? In the getter and setter functions, initialize the cookie object, passing in reqHeaders to ensure that it works on the server.

? Return the result of the cookie lookup.

? Return the result of setting the cookie. In addition to a name and value, you can also pass in all standard cookie options. In most cases you’ll call set from the browser.

Now that you’ve added a way to get and set cookies in both environments, you need to be able to store that information on the app state to access it in a consistent way in your application.

Accessing cookies universally

By fetching cookies with an action, you can standardize how the app interacts with cookies. Listing 4 shows how to add a storeUserId action to fetch and store the user id. Add this code to the app-action-creators file.

Listing 4: accessing cookies on the server – src/shared/app-action-creators.es6

 import UAParser from 'ua-parser-js';
 import cookies from './cookies.es6';                                    ? 
 export const STORE_USER_ID = 'STORE_USER_ID';                           ? 
 export function parseUserAgent(requestHeaders) {}
 export function storeUserId(requestHeaders) {                           ? 
   const userId = cookies.get('userId', requestHeaders);                 ? 
   return {
     userId,                                                             ? 
     type: STORE_USER_ID                                                 ? 
 export default {

? Import the cookie module

? Add a type for the new action.

? Add the action, which takes in requestHeaders to ensure it works on the server.

? Pass the cookie name and requestHeaders to the cookie module.

? Put the userId value on the action.

Now you have access to the userId in your application! It’ll be fetched on the server and can be updated later in the browser as needed. You can apply this concept to any and all user session information. However, managing user sessions as a whole is outside of the scope of this article.

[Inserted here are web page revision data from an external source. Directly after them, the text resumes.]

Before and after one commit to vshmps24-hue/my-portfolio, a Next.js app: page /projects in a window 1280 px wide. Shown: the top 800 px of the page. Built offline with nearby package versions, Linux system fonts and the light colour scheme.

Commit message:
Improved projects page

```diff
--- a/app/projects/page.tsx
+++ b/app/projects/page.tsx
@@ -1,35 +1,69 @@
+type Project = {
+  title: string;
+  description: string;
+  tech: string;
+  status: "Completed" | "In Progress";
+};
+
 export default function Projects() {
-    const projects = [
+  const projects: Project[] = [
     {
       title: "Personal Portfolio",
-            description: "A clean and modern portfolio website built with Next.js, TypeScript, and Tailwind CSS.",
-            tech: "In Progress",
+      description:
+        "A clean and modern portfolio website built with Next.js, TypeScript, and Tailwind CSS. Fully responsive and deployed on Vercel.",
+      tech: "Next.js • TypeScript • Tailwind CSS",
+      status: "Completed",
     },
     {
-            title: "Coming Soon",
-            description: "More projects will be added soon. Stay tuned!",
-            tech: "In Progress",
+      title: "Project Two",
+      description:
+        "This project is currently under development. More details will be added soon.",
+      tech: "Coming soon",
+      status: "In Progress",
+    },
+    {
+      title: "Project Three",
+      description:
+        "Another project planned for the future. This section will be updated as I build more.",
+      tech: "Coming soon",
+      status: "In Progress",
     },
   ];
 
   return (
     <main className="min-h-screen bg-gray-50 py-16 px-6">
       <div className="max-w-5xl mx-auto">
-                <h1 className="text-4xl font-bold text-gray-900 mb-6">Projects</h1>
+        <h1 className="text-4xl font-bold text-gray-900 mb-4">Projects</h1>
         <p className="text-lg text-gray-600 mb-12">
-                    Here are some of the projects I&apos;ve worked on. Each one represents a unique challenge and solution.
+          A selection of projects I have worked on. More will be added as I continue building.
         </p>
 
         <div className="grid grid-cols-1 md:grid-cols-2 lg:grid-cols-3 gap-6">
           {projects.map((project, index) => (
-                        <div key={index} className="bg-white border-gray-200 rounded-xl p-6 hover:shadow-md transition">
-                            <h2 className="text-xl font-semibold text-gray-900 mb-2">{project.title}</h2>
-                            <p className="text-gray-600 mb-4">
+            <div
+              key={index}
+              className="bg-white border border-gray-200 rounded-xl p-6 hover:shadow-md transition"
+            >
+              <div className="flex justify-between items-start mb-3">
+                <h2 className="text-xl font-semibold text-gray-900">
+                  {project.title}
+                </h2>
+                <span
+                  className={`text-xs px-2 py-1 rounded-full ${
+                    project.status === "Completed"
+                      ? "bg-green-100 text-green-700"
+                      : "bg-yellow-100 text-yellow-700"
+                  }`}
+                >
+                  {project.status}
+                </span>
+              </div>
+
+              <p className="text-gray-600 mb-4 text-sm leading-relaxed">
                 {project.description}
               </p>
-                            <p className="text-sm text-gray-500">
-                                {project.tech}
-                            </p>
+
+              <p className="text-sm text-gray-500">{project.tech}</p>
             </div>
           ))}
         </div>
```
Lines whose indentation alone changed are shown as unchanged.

Edge Caching + Users

When I first started building isomorphic applications, user management seemed simple. You use cookies to track user sessions in the browser like in a single-page application. Adding in the server complicates this, but you can read the cookies on the server. As you add in caching strategies this becomes less straightforward.

Both the in-memory and persisted storage caching strategies work better with user sessions, as each user request still goes to the server allowing the user’s information to be gathered. You can add the user’s identifying information into your cache key.

Unfortunately, edge caching doesn’t work as well. This is because for each unique user, you must keep a unique copy of each page that has user-specific data on it. If you don’t, you could end up showing user 1’s information to user 2. This would be bad! Figure 4 illustrates this concept.

Figure 4 When the edge has to cache pages per user, the benefit of overlapping requests is lost.

If you need to use edge caching, you have user data and you can employ one or more of the following strategies (depending on your content type and your traffic patterns):

  • Create pages that either have user content, or general consumption content (public). Then only cache the pages that are public on your edge servers.
  • Save a cookie that tells the edge server if the user is in an active user session. Use this information to determine whether to serve a cached page or to send the request to the server (pass through).
  • Serve pages with placeholder content (solid shapes that show where content will load). Then decided what content to load in the browser.

Now that you understand a good bit about caching!

If you want to learn more about the book, check it out on liveBook here and see this slide deck.